* _EXERCISE_:
Copy each line of the data below exactly, leaving out pictures.

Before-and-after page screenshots
● ● ●

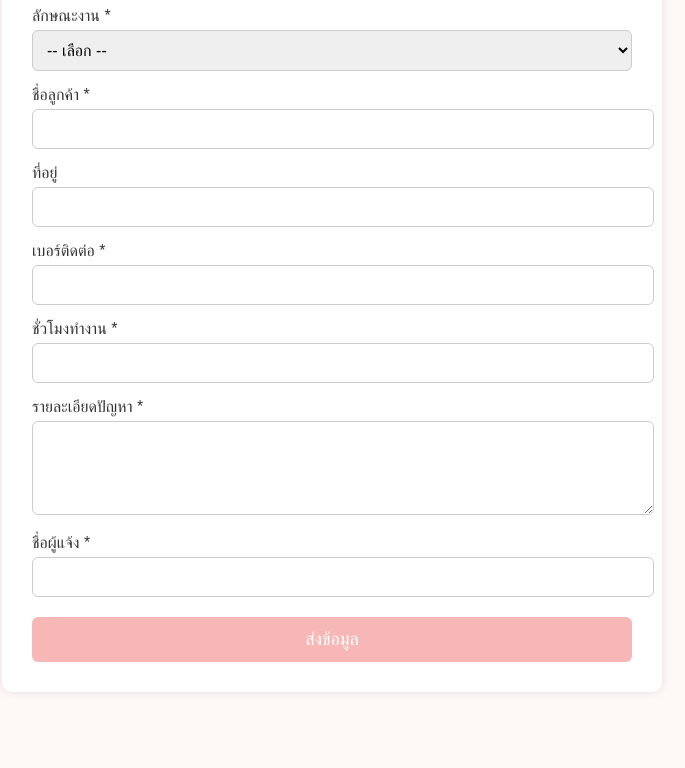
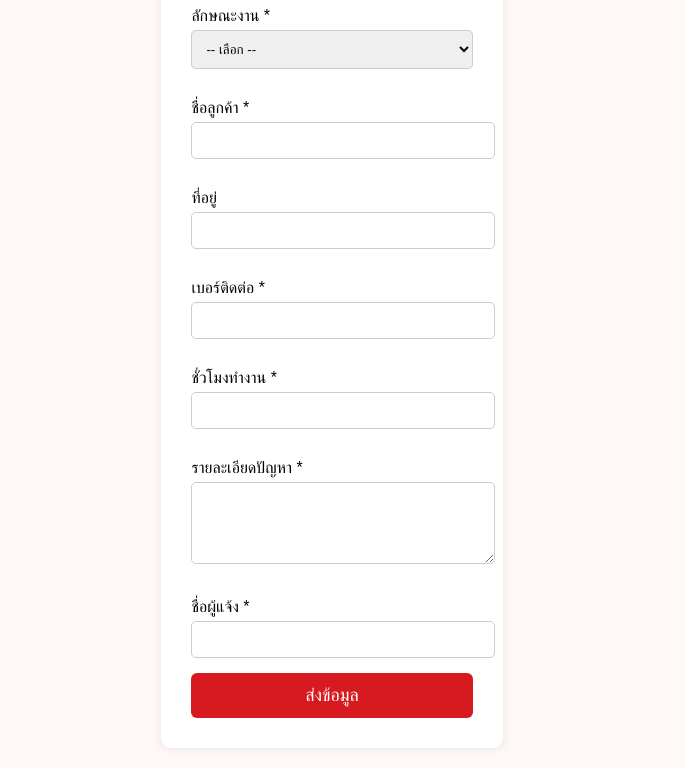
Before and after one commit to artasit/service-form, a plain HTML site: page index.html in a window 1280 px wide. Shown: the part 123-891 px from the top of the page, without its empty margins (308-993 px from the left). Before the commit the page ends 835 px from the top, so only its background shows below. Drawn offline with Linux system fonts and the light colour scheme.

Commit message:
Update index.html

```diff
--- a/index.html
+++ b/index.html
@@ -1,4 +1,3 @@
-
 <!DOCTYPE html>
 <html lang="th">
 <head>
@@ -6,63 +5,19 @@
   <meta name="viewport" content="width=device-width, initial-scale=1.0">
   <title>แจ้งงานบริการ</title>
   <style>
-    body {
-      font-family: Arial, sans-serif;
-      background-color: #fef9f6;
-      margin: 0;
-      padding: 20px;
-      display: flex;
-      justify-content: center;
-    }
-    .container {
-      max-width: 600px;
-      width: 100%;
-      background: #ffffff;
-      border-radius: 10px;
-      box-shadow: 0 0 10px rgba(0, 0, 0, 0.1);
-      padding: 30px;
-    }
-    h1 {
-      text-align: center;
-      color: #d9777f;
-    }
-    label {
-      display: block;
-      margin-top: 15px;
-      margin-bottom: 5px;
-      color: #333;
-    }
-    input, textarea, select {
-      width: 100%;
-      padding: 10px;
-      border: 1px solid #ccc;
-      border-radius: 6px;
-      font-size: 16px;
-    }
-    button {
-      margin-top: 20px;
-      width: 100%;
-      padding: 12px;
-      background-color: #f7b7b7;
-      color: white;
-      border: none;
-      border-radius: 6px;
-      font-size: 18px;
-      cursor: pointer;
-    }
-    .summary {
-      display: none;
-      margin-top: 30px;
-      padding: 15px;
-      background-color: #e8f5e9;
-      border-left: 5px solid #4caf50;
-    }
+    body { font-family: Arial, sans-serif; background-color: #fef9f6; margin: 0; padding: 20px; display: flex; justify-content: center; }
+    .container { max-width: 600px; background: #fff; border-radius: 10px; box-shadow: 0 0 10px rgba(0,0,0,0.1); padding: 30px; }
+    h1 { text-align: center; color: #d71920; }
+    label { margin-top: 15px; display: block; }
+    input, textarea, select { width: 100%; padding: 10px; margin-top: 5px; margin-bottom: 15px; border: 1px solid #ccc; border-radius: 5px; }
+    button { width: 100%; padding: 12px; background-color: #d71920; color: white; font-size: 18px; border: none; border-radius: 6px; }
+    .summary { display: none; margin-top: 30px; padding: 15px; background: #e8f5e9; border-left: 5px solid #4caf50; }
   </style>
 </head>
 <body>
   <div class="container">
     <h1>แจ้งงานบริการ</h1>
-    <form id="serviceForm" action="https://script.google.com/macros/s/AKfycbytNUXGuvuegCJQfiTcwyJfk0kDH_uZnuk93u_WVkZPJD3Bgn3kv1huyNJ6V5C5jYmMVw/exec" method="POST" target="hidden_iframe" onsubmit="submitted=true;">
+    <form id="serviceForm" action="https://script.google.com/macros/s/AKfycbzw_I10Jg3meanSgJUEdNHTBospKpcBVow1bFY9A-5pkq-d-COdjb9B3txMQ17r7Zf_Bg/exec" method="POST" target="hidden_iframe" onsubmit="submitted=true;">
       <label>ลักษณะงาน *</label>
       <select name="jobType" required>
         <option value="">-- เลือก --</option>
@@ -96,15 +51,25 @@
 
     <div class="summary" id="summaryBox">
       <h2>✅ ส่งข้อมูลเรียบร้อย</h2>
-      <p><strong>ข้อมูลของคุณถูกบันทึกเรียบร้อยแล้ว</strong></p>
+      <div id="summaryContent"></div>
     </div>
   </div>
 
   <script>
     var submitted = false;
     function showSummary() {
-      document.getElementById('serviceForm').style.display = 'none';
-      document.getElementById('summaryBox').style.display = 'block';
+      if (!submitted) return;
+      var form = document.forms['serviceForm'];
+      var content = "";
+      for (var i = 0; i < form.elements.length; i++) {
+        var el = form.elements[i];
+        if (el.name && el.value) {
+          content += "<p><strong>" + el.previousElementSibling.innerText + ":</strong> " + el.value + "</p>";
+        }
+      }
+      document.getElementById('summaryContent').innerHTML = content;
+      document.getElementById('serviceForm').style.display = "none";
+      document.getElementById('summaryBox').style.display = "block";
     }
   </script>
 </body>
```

● ● ●

* _RESPONSE AREA_:
Before and after one commit to artasit/service-form, a plain HTML site: page index.html in a window 1280 px wide. Shown: the part 123-891 px from the top of the page, without its empty margins (308-993 px from the left). Before the commit the page ends 835 px from the top, so only its background shows below. Drawn offline with Linux system fonts and the light colour scheme.

Commit message:
Update index.html

```diff
--- a/index.html
+++ b/index.html
@@ -1,4 +1,3 @@
-
 <!DOCTYPE html>
 <html lang="th">
 <head>
@@ -6,63 +5,19 @@
   <meta name="viewport" content="width=device-width, initial-scale=1.0">
   <title>แจ้งงานบริการ</title>
   <style>
-    body {
-      font-family: Arial, sans-serif;
-      background-color: #fef9f6;
-      margin: 0;
-      padding: 20px;
-      display: flex;
-      justify-content: center;
-    }
-    .container {
-      max-width: 600px;
-      width: 100%;
-      background: #ffffff;
-      border-radius: 10px;
-      box-shadow: 0 0 10px rgba(0, 0, 0, 0.1);
-      padding: 30px;
-    }
-    h1 {
-      text-align: center;
-      color: #d9777f;
-    }
-    label {
-      display: block;
-      margin-top: 15px;
-      margin-bottom: 5px;
-      color: #333;
-    }
-    input, textarea, select {
-      width: 100%;
-      padding: 10px;
-      border: 1px solid #ccc;
-      border-radius: 6px;
-      font-size: 16px;
-    }
-    button {
-      margin-top: 20px;
-      width: 100%;
-      padding: 12px;
-      background-color: #f7b7b7;
-      color: white;
-      border: none;
-      border-radius: 6px;
-      font-size: 18px;
-      cursor: pointer;
-    }
-    .summary {
-      display: none;
-      margin-top: 30px;
-      padding: 15px;
-      background-color: #e8f5e9;
-      border-left: 5px solid #4caf50;
-    }
+    body { font-family: Arial, sans-serif; background-color: #fef9f6; margin: 0; padding: 20px; display: flex; justify-content: center; }
+    .container { max-width: 600px; background: #fff; border-radius: 10px; box-shadow: 0 0 10px rgba(0,0,0,0.1); padding: 30px; }
+    h1 { text-align: center; color: #d71920; }
+    label { margin-top: 15px; display: block; }
+    input, textarea, select { width: 100%; padding: 10px; margin-top: 5px; margin-bottom: 15px; border: 1px solid #ccc; border-radius: 5px; }
+    button { width: 100%; padding: 12px; background-color: #d71920; color: white; font-size: 18px; border: none; border-radius: 6px; }
+    .summary { display: none; margin-top: 30px; padding: 15px; background: #e8f5e9; border-left: 5px solid #4caf50; }
   </style>
 </head>
 <body>
   <div class="container">
     <h1>แจ้งงานบริการ</h1>
-    <form id="serviceForm" action="https://script.google.com/macros/s/AKfycbytNUXGuvuegCJQfiTcwyJfk0kDH_uZnuk93u_WVkZPJD3Bgn3kv1huyNJ6V5C5jYmMVw/exec" method="POST" target="hidden_iframe" onsubmit="submitted=true;">
+    <form id="serviceForm" action="https://script.google.com/macros/s/AKfycbzw_I10Jg3meanSgJUEdNHTBospKpcBVow1bFY9A-5pkq-d-COdjb9B3txMQ17r7Zf_Bg/exec" method="POST" target="hidden_iframe" onsubmit="submitted=true;">
       <label>ลักษณะงาน *</label>
       <select name="jobType" required>
         <option value="">-- เลือก --</option>
@@ -96,15 +51,25 @@
 
     <div class="summary" id="summaryBox">
       <h2>✅ ส่งข้อมูลเรียบร้อย</h2>
-      <p><strong>ข้อมูลของคุณถูกบันทึกเรียบร้อยแล้ว</strong></p>
+      <div id="summaryContent"></div>
     </div>
   </div>
 
   <script>
     var submitted = false;
     function showSummary() {
-      document.getElementById('serviceForm').style.display = 'none';
-      document.getElementById('summaryBox').style.display = 'block';
+      if (!submitted) return;
+      var form = document.forms['serviceForm'];
+      var content = "";
+      for (var i = 0; i < form.elements.length; i++) {
+        var el = form.elements[i];
+        if (el.name && el.value) {
+          content += "<p><strong>" + el.previousElementSibling.innerText + ":</strong> " + el.value + "</p>";
+        }
+      }
+      document.getElementById('summaryContent').innerHTML = content;
+      document.getElementById('serviceForm').style.display = "none";
+      document.getElementById('summaryBox').style.display = "block";
     }
   </script>
 </body>
```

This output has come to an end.